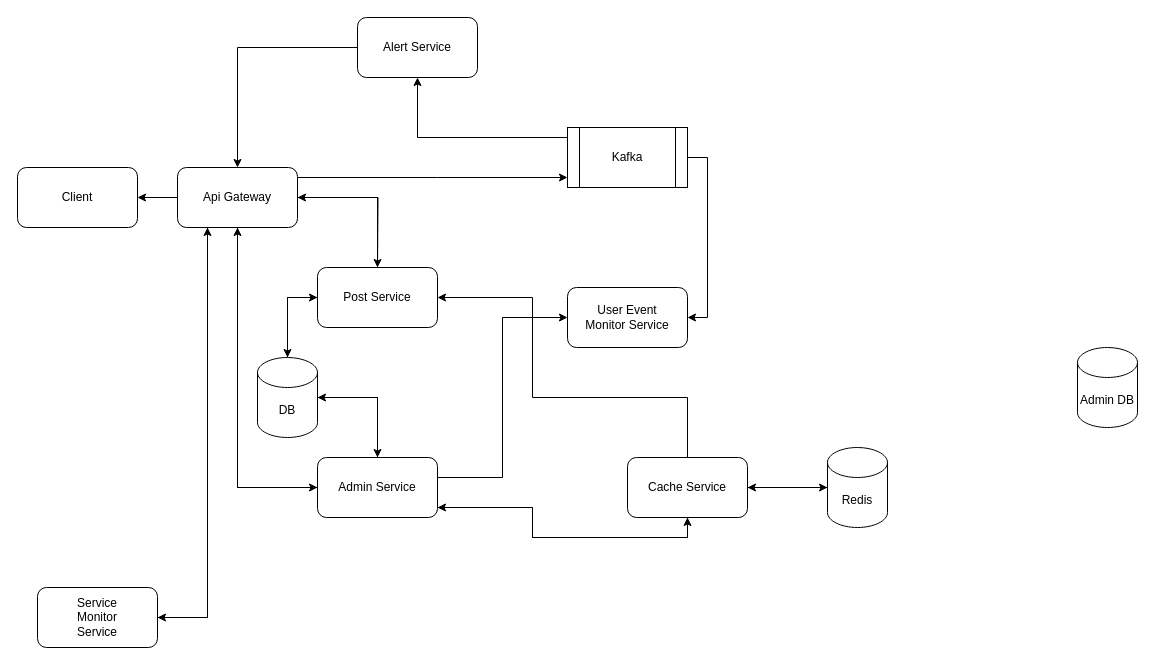
Earlier version of the draw.io diagram architecture.drawio (mothership2002/Doodle). Source tidied: cells renumbered, new cells numbered last; positions are measured from the earlier drawing's top-left corner, leaving out a move shared by most shapes. Both pictures are drawn from the tidied source at 100%, with x=0, y=0 at pixel (17, 17).
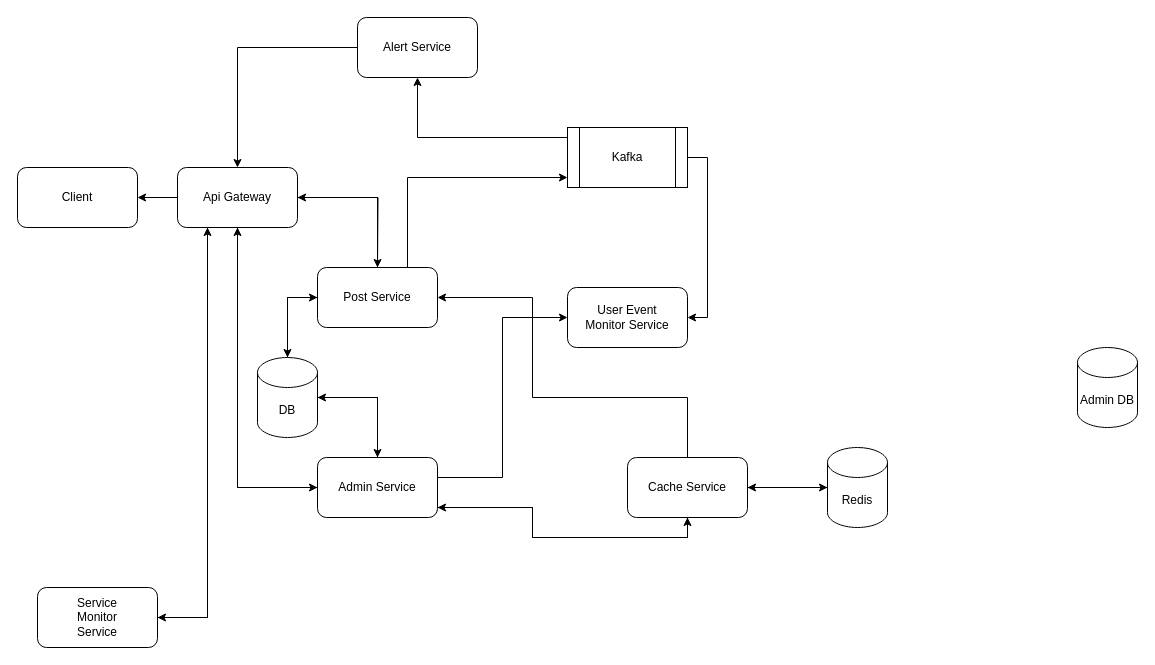
The same diagram, later.

Unchanged cells that the change refers to:
```xml
<mxCell id="30" value="Post S&lt;span style=&quot;background-color: initial;&quot;&gt;ervice&lt;/span&gt;" style="rounded=1;whiteSpace=wrap;html=1;" parent="1" vertex="1">
  <mxGeometry x="300" y="250" width="120" height="60" as="geometry" />
</mxCell>
<mxCell id="33" value="Kafka" style="shape=process;whiteSpace=wrap;html=1;backgroundOutline=1;" parent="1" vertex="1">
  <mxGeometry x="550" y="110" width="120" height="60" as="geometry" />
</mxCell>
```

Change to the diagram source:
```diff
@@
-    <mxCell id="5" style="edgeStyle=orthogonalEdgeStyle;rounded=0;jettySize=auto;html=1;" parent="1" edge="1" target="33">
+    <mxCell id="5" style="edgeStyle=orthogonalEdgeStyle;rounded=0;jettySize=auto;html=1;exitX=0.75;exitY=0;exitDx=0;exitDy=0;" parent="1" edge="1" source="30" target="33">
       <mxGeometry relative="1" as="geometry">
-        <mxPoint x="280" y="160" as="sourcePoint" />
         <Array as="points">
-          <mxPoint x="420" y="160" />
-          <mxPoint x="420" y="160" />
+          <mxPoint x="390" y="160" />
         </Array>
       </mxGeometry>
     </mxCell>
```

• • • • • • •

▸ **REQUIRED WORK**:
Repeat exactly the lines from the first line of the records above through the line containing "The same diagram, later.", both included. Leave out the pictures.

▸ **EXERCISE RESULT**:
Earlier version of the draw.io diagram architecture.drawio (mothership2002/Doodle). Source tidied: cells renumbered, new cells numbered last; positions are measured from the earlier drawing's top-left corner, leaving out a move shared by most shapes. Both pictures are drawn from the tidied source at 100%, with x=0, y=0 at pixel (17, 17).
The same diagram, later.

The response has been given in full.